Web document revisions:
^^^^

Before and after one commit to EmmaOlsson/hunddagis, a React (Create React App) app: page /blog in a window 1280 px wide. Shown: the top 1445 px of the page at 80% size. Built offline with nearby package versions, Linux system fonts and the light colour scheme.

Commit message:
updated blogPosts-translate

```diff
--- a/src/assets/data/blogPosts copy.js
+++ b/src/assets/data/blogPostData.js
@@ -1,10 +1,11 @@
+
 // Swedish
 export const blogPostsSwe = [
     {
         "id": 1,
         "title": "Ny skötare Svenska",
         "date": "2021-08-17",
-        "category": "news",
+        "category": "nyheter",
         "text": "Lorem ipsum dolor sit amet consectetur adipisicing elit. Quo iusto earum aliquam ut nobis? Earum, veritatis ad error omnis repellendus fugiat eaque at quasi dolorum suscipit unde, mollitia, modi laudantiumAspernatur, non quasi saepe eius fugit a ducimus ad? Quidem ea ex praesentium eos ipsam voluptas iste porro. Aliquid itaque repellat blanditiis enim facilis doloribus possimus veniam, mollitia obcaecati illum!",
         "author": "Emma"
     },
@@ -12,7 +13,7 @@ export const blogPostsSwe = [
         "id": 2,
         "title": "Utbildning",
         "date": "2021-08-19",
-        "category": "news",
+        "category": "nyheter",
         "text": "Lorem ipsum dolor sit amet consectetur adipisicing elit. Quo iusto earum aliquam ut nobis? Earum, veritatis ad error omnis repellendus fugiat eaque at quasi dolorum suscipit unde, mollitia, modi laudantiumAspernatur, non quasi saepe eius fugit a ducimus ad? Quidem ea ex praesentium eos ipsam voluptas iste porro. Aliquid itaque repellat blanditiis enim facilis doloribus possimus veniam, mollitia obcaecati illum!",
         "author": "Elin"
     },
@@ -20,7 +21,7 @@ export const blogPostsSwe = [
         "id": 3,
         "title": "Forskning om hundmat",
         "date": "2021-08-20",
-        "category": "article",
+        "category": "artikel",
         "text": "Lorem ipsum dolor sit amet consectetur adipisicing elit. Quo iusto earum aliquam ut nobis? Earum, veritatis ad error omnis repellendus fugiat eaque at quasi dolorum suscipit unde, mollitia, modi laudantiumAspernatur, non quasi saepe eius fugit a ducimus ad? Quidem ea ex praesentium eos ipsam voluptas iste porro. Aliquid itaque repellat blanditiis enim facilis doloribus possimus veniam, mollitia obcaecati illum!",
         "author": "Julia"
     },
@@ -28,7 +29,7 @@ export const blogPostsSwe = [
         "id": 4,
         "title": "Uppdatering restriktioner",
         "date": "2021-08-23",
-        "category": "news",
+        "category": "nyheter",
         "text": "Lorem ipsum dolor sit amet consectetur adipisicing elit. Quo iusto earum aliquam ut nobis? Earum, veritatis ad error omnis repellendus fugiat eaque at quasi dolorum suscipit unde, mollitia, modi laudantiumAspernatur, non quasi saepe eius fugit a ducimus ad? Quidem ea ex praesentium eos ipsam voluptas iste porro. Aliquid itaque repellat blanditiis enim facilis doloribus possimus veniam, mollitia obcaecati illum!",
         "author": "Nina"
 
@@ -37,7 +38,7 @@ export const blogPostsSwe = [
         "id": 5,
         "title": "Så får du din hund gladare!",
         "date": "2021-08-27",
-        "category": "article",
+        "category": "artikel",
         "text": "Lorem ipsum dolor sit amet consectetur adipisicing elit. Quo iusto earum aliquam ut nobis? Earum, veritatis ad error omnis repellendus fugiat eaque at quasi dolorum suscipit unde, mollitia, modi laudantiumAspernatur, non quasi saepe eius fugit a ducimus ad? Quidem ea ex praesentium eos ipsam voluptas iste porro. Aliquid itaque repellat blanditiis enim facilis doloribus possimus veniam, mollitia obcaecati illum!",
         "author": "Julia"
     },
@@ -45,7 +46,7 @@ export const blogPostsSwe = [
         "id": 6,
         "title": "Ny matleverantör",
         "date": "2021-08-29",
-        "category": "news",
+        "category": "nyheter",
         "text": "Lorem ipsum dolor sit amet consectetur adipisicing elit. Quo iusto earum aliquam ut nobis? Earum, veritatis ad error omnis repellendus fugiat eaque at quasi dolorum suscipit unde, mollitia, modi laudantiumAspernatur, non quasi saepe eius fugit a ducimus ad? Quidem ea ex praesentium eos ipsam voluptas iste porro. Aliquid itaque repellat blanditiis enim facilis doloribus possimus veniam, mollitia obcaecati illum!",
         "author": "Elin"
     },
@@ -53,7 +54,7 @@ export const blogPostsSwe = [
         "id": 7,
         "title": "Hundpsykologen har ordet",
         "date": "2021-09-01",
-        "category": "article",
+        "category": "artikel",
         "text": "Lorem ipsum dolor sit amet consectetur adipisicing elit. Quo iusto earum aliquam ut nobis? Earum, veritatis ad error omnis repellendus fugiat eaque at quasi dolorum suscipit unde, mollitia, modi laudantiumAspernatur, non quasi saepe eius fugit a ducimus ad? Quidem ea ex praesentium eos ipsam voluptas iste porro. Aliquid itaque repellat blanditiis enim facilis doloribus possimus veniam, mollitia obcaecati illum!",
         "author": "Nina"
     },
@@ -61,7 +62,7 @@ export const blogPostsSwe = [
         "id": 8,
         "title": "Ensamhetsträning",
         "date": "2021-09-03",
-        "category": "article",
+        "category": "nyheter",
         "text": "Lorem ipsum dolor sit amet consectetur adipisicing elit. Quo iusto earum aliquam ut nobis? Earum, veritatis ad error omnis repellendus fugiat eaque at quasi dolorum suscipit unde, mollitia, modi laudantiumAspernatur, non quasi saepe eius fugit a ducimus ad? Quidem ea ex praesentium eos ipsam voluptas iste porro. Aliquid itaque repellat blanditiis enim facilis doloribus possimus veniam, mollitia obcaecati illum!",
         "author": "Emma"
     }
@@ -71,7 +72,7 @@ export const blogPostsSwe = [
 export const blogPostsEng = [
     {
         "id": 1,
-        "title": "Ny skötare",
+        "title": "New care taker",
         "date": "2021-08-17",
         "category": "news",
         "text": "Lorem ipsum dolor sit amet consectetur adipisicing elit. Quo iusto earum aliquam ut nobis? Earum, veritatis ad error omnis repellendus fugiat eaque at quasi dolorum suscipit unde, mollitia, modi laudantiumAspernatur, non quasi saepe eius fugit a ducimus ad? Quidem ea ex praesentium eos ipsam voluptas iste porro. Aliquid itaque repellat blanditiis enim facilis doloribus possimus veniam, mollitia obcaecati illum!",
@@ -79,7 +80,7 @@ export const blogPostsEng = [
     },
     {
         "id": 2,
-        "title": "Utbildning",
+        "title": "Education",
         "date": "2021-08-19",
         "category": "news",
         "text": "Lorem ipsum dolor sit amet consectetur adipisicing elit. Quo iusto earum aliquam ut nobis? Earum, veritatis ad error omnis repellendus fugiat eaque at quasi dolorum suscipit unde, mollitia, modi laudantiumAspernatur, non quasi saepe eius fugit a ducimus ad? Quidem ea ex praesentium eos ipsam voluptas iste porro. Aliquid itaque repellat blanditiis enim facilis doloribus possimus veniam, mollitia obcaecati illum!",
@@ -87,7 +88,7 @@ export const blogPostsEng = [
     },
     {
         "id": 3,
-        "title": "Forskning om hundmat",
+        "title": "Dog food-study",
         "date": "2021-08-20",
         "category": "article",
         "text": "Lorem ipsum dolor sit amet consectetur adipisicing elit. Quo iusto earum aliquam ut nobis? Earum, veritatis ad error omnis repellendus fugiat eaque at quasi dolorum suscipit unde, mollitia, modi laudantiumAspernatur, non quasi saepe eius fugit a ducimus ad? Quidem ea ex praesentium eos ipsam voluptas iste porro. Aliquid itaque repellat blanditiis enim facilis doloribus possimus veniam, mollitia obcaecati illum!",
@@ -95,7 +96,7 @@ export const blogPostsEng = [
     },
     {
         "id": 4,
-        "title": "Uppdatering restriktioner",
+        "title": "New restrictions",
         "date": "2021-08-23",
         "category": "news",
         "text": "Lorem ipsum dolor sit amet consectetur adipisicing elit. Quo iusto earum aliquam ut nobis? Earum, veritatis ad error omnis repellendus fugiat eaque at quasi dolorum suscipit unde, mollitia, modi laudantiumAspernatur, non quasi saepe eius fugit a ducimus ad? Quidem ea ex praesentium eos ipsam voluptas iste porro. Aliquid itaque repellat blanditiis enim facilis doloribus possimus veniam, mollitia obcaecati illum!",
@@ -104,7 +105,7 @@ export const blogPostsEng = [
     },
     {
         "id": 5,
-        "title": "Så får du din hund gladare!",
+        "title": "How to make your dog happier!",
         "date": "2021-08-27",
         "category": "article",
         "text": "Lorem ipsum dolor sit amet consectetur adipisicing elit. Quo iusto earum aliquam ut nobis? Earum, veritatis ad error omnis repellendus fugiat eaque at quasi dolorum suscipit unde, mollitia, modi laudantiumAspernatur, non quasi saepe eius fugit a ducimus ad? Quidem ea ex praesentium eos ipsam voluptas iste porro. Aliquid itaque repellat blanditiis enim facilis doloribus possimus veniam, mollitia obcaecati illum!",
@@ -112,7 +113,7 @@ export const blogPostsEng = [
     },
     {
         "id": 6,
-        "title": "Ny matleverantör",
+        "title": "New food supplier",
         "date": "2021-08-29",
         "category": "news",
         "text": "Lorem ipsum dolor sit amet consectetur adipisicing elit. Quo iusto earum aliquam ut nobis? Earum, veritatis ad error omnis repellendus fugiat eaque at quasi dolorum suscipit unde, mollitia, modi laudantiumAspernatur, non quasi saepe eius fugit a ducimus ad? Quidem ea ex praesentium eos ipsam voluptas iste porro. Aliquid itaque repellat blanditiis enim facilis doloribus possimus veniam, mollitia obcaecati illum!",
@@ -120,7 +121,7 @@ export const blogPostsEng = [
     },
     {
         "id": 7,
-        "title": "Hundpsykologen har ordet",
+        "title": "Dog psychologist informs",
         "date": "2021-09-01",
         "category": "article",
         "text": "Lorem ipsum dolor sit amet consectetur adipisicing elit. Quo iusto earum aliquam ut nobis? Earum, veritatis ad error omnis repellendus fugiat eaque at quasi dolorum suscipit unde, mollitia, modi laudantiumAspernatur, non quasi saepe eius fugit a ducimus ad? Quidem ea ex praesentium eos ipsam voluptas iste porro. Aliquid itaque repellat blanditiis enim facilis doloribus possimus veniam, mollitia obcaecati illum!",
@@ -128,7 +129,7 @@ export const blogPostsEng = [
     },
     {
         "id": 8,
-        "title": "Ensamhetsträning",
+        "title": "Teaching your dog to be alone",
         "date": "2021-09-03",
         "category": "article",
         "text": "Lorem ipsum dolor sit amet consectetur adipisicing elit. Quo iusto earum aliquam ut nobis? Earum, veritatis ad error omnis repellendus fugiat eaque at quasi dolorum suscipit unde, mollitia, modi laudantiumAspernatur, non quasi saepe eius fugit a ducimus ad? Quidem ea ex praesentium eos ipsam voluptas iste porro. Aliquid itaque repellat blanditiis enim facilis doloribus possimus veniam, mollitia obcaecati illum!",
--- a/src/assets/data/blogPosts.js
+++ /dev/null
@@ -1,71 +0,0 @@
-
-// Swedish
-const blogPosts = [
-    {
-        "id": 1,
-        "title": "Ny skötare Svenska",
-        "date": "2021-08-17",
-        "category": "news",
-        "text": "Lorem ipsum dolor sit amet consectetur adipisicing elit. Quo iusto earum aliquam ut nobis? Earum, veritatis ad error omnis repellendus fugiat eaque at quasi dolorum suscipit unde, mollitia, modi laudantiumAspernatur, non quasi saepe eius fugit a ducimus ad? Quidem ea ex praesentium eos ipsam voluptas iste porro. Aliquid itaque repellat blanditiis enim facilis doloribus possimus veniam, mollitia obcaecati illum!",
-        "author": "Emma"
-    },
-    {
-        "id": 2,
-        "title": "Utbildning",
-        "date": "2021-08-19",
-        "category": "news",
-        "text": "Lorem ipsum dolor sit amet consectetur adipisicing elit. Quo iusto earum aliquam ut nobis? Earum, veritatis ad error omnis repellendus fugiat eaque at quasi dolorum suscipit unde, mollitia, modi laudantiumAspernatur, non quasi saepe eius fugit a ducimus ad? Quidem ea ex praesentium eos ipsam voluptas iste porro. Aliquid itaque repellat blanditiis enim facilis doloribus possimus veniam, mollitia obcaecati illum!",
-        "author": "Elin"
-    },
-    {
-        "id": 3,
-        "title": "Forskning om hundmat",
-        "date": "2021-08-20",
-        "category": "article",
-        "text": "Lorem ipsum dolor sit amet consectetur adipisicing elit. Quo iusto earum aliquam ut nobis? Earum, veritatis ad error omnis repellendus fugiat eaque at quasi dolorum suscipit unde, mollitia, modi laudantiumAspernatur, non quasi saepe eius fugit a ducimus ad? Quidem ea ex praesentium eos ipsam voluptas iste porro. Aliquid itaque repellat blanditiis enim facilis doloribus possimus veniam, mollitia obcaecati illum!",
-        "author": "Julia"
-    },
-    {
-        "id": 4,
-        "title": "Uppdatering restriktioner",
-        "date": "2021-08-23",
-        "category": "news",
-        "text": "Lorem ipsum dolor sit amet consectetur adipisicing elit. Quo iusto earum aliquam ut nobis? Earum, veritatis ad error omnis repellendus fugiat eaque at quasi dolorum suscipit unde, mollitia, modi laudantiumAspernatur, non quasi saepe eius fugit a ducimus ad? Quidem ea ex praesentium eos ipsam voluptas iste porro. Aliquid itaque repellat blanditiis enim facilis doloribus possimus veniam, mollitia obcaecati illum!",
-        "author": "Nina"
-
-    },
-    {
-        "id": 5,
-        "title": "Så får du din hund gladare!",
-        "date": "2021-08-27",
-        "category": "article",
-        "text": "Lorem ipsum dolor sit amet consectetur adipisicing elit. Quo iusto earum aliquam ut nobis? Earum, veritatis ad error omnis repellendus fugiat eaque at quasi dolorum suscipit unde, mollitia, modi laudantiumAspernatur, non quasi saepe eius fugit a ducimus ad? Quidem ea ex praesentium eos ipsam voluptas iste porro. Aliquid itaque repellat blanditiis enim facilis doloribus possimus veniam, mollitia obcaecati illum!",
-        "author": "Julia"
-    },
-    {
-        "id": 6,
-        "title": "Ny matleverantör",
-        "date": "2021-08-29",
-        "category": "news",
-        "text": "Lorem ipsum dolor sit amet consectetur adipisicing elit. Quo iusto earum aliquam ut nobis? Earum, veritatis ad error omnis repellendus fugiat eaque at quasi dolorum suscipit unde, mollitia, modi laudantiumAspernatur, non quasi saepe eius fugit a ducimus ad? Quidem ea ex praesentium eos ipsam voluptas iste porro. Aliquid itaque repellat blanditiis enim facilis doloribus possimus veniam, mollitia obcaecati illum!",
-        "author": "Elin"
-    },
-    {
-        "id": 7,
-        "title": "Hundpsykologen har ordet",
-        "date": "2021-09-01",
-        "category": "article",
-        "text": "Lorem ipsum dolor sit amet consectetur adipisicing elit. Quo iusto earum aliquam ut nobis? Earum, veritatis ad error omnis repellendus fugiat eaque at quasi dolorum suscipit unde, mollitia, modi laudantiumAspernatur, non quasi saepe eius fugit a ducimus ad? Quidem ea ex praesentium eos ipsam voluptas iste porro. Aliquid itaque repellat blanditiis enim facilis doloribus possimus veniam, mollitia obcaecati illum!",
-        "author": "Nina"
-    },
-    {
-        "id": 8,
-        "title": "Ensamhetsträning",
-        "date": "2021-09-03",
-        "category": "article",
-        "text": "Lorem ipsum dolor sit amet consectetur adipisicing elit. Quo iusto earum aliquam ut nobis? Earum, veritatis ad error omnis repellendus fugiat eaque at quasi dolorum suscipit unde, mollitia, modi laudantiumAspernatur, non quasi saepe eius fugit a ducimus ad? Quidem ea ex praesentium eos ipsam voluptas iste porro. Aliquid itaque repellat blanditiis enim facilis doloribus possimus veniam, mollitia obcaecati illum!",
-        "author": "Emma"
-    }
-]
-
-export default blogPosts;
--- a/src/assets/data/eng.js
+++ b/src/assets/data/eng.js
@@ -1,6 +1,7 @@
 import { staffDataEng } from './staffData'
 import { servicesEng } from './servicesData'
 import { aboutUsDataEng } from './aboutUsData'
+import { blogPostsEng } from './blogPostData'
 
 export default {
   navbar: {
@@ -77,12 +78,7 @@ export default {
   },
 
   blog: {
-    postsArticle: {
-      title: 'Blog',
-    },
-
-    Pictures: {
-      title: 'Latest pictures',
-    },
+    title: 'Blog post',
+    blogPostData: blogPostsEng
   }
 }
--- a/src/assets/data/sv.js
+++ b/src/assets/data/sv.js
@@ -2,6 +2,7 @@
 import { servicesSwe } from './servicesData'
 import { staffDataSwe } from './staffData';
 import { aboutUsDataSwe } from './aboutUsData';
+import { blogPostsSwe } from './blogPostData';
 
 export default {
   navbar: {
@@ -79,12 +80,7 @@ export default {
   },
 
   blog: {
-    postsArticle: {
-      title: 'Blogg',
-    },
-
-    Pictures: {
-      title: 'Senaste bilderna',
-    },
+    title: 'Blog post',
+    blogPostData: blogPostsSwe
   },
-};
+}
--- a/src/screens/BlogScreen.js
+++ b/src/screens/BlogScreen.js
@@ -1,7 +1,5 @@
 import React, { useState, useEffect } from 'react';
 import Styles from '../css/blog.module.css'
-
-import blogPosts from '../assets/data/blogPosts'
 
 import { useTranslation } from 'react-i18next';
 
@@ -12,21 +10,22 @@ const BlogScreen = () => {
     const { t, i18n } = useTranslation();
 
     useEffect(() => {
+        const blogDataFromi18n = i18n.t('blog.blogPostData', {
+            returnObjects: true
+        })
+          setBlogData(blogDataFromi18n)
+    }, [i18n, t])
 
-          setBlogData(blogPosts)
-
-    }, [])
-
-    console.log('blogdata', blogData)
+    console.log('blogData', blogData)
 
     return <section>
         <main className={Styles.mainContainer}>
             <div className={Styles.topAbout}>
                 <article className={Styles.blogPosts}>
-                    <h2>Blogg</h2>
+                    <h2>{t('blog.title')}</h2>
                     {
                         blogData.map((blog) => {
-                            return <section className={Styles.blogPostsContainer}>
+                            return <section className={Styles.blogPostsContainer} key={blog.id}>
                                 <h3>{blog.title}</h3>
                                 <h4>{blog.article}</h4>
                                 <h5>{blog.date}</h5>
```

^^^^

Exercise aim:
What lines hold the string "blogPostsSwe"? Pick them out of the data.

The completed task:
 export const blogPostsSwe = [
@@ -12,7 +13,7 @@ export const blogPostsSwe = [
@@ -20,7 +21,7 @@ export const blogPostsSwe = [
@@ -28,7 +29,7 @@ export const blogPostsSwe = [
@@ -37,7 +38,7 @@ export const blogPostsSwe = [
@@ -45,7 +46,7 @@ export const blogPostsSwe = [
@@ -53,7 +54,7 @@ export const blogPostsSwe = [
@@ -61,7 +62,7 @@ export const blogPostsSwe = [
@@ -71,7 +72,7 @@ export const blogPostsSwe = [
+import { blogPostsSwe } from './blogPostData';
+    blogPostData: blogPostsSwe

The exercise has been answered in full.